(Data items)

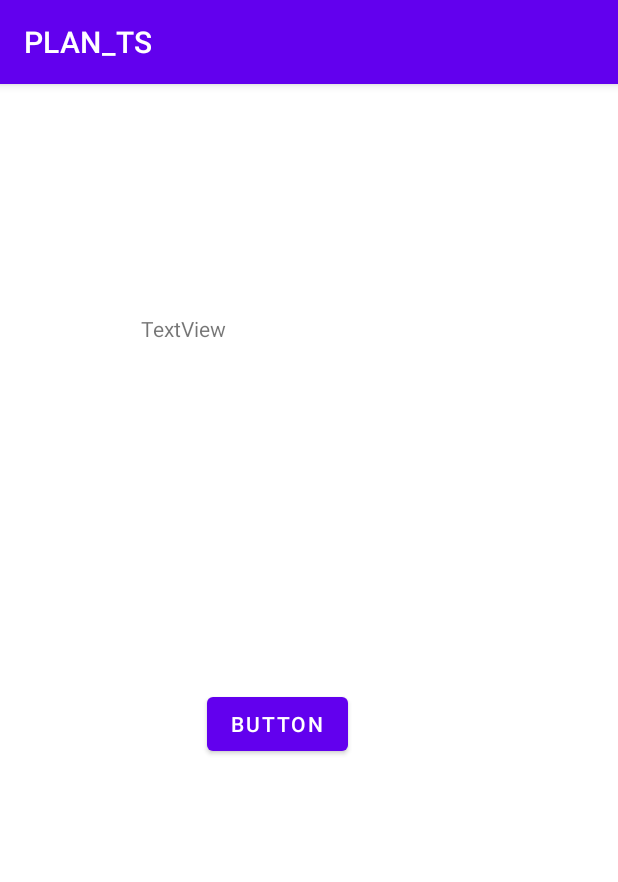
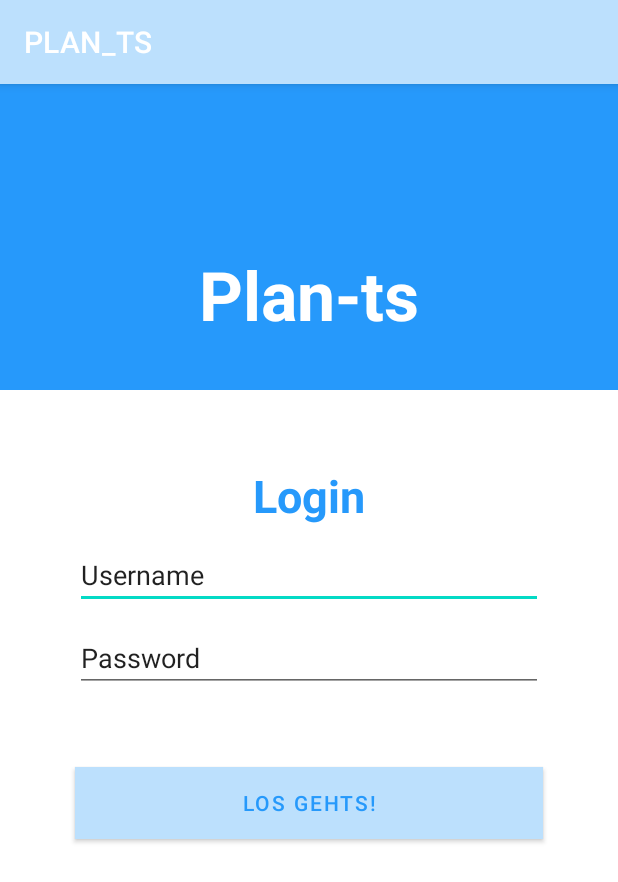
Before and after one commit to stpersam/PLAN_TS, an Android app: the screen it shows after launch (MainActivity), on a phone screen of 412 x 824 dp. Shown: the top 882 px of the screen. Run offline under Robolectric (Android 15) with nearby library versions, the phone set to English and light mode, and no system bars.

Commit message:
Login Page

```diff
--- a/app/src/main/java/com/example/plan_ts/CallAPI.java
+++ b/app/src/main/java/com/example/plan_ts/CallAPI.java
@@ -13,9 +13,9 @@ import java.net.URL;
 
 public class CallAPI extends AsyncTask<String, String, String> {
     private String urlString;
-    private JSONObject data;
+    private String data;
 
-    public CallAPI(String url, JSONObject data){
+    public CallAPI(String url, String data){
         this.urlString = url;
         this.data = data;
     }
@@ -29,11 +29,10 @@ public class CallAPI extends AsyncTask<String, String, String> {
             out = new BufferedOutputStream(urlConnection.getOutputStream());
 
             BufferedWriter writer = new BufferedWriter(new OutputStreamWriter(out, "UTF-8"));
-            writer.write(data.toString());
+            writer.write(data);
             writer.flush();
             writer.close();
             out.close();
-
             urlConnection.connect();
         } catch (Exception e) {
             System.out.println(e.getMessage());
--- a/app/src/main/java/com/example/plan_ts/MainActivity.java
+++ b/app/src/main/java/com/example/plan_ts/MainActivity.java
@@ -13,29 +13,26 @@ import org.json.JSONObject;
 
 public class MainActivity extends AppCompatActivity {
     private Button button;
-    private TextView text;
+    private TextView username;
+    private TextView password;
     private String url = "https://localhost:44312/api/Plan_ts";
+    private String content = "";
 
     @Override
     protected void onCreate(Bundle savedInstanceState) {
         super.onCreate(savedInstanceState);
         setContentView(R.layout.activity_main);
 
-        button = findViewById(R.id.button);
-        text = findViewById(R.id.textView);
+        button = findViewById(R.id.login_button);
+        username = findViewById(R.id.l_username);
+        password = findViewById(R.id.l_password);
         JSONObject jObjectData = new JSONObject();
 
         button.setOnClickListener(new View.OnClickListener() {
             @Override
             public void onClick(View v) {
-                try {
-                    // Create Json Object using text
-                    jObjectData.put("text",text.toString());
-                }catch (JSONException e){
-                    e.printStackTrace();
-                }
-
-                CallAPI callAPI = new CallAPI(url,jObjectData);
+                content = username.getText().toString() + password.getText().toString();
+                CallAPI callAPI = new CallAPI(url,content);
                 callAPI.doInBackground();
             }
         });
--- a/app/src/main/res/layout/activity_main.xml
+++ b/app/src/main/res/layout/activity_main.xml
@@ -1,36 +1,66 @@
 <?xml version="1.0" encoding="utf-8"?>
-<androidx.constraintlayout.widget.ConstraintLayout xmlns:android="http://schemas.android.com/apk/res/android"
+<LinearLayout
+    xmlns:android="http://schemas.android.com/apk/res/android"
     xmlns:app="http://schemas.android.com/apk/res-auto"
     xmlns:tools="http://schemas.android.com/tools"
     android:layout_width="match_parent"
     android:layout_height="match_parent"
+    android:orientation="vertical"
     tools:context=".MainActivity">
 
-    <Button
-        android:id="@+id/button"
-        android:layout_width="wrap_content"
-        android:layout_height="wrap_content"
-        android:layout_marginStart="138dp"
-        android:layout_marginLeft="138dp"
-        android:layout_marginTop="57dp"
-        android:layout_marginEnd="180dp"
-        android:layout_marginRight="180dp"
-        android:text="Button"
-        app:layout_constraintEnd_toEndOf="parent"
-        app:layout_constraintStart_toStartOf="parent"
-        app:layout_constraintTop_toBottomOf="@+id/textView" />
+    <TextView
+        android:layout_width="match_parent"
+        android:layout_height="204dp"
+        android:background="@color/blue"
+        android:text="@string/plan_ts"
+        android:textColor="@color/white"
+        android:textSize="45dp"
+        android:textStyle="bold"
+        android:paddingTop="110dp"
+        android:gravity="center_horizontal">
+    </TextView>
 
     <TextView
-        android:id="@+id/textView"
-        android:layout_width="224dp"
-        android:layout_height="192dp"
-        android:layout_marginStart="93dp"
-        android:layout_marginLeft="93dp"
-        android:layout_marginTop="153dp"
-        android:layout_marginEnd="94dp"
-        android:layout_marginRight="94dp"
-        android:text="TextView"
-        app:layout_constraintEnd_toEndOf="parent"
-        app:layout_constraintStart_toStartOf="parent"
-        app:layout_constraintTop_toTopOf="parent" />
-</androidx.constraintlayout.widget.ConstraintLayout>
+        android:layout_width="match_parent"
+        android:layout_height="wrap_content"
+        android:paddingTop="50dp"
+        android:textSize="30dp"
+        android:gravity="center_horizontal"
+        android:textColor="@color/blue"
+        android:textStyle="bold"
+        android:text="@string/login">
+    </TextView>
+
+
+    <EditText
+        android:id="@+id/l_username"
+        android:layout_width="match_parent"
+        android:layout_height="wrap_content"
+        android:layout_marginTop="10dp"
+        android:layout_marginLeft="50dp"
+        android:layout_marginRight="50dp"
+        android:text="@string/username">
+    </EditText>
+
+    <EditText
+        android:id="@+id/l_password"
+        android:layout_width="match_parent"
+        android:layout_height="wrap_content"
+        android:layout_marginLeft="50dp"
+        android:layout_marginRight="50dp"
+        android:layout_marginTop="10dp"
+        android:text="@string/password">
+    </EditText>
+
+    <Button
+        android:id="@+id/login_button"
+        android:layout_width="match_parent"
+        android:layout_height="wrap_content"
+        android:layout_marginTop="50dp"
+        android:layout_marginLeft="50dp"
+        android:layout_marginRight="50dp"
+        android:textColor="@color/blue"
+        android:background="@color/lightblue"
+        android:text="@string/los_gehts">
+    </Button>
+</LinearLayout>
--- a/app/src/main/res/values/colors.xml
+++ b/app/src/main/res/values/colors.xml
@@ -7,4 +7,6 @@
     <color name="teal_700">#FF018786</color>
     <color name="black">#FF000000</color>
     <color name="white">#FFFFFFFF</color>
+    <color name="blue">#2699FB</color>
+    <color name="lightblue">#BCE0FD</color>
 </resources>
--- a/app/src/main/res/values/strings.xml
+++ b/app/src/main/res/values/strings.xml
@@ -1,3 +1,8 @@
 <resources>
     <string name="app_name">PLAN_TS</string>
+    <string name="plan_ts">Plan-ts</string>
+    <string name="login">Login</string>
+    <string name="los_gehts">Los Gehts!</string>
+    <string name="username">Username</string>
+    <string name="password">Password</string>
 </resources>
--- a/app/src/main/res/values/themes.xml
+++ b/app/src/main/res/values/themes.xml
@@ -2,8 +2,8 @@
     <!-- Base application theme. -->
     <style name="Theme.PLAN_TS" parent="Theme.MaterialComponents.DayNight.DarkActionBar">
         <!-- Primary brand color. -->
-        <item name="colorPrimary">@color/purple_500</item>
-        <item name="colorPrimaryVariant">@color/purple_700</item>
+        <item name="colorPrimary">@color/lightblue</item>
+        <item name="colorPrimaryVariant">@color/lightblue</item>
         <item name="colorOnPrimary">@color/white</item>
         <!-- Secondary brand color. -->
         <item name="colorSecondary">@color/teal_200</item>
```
==
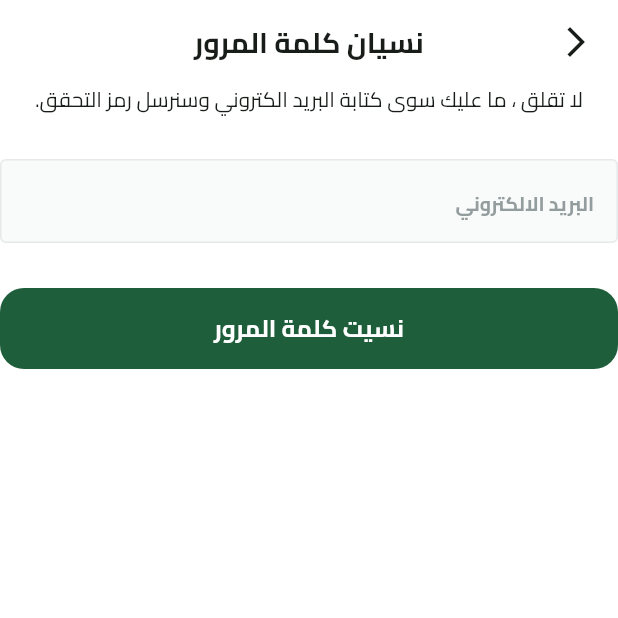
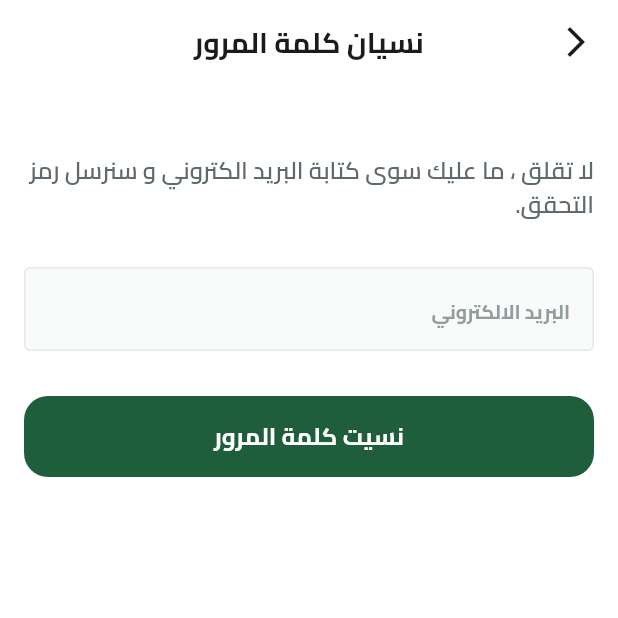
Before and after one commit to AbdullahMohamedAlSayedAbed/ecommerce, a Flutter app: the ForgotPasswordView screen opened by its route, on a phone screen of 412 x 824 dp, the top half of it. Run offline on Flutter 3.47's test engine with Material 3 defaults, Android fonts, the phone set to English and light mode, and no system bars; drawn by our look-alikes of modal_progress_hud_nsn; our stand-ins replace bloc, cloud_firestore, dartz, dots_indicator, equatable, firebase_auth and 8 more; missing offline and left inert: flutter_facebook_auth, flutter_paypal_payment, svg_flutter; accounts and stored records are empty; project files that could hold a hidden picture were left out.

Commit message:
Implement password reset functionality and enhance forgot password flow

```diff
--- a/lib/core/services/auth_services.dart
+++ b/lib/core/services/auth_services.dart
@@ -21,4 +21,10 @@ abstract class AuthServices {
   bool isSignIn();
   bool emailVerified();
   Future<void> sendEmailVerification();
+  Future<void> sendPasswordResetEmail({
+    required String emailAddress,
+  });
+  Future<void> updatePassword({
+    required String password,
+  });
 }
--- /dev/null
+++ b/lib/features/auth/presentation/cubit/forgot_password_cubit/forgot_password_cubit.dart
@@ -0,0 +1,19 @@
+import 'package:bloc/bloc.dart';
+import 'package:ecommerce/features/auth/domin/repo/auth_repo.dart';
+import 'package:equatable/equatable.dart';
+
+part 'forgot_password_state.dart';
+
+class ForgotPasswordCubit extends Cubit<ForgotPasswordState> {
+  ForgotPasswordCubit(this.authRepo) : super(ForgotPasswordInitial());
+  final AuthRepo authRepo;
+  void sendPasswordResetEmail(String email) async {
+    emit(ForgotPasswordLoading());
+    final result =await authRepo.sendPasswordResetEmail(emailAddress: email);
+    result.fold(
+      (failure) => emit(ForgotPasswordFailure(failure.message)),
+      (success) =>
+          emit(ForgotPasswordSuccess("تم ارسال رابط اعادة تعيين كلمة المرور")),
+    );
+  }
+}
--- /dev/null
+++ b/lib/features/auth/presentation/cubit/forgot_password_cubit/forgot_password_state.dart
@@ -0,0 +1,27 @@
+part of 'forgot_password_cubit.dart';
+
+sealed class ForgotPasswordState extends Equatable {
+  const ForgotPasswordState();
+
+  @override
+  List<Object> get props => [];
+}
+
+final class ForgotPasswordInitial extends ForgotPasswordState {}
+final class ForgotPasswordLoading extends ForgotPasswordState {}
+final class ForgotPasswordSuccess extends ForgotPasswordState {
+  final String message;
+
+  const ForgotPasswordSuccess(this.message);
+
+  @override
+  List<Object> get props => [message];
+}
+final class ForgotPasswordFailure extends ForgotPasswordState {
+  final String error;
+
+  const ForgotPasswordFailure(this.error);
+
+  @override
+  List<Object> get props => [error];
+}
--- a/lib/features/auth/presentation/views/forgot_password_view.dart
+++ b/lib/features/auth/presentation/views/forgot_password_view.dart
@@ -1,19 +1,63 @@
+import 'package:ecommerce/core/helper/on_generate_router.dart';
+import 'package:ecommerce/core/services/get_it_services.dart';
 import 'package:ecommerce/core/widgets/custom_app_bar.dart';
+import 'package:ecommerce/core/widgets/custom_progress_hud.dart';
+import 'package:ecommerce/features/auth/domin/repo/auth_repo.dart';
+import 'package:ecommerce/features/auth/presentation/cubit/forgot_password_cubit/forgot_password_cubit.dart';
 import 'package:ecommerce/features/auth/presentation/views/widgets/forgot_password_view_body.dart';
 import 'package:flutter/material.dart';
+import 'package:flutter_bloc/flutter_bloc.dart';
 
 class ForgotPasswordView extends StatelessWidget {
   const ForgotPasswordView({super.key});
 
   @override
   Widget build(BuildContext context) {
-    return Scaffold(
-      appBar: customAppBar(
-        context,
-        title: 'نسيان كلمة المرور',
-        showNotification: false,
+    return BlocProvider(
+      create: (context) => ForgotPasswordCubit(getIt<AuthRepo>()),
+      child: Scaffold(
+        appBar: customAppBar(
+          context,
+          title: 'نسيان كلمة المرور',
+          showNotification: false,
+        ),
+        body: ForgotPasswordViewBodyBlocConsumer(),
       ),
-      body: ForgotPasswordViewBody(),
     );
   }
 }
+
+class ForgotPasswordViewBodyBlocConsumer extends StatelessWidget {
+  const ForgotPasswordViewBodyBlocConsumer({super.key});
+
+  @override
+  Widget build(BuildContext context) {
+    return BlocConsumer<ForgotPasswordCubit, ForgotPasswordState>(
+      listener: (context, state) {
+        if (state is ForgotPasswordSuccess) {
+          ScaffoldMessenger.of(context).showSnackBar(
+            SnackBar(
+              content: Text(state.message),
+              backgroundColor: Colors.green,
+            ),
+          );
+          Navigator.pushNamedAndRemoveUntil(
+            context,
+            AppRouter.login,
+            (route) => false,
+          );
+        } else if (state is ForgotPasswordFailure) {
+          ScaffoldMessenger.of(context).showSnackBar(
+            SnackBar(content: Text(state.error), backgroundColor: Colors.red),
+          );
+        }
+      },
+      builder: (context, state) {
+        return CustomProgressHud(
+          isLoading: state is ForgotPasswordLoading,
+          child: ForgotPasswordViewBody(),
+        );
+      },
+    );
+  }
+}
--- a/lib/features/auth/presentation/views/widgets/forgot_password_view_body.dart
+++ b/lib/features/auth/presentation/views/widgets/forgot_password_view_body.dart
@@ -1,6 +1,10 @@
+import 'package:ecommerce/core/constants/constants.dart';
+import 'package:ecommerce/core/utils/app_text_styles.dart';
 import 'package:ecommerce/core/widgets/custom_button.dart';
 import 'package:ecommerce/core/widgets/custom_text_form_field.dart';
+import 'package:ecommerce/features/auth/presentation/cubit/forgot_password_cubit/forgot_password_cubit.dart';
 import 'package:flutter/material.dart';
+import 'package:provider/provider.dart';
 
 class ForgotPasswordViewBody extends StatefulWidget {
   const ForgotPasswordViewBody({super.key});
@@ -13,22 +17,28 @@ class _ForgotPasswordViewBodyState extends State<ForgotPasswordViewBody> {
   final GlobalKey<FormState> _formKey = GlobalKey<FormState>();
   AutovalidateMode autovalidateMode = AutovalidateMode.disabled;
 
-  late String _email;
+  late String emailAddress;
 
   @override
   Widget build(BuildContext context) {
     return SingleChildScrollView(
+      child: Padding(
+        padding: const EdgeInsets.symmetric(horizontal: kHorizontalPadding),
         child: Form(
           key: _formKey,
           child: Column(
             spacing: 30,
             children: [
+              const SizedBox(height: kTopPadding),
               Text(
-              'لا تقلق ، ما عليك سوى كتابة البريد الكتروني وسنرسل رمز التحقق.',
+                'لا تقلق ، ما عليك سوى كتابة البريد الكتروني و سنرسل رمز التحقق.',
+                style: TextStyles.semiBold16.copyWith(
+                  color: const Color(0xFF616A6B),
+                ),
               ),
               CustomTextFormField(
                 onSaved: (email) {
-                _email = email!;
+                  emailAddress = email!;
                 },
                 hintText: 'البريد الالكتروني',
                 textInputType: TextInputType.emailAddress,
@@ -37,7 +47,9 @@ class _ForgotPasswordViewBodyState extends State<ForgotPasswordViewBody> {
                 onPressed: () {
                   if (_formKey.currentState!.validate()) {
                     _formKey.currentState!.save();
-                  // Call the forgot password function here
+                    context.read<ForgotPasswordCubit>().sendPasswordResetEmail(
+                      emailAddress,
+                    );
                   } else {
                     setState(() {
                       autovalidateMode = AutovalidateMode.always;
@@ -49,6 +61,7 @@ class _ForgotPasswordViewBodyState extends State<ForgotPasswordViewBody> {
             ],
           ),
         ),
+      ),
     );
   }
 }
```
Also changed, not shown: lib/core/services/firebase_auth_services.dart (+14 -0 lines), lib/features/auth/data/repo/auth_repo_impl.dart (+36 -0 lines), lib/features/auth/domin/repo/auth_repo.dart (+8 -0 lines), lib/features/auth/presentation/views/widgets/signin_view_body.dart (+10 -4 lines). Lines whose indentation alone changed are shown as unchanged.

◆ **Work to be completed**
The expected output is each line of the records above that includes the word "catch".

◆ **Completed exercise**
         } catch (Exception e) {
-                }catch (JSONException e){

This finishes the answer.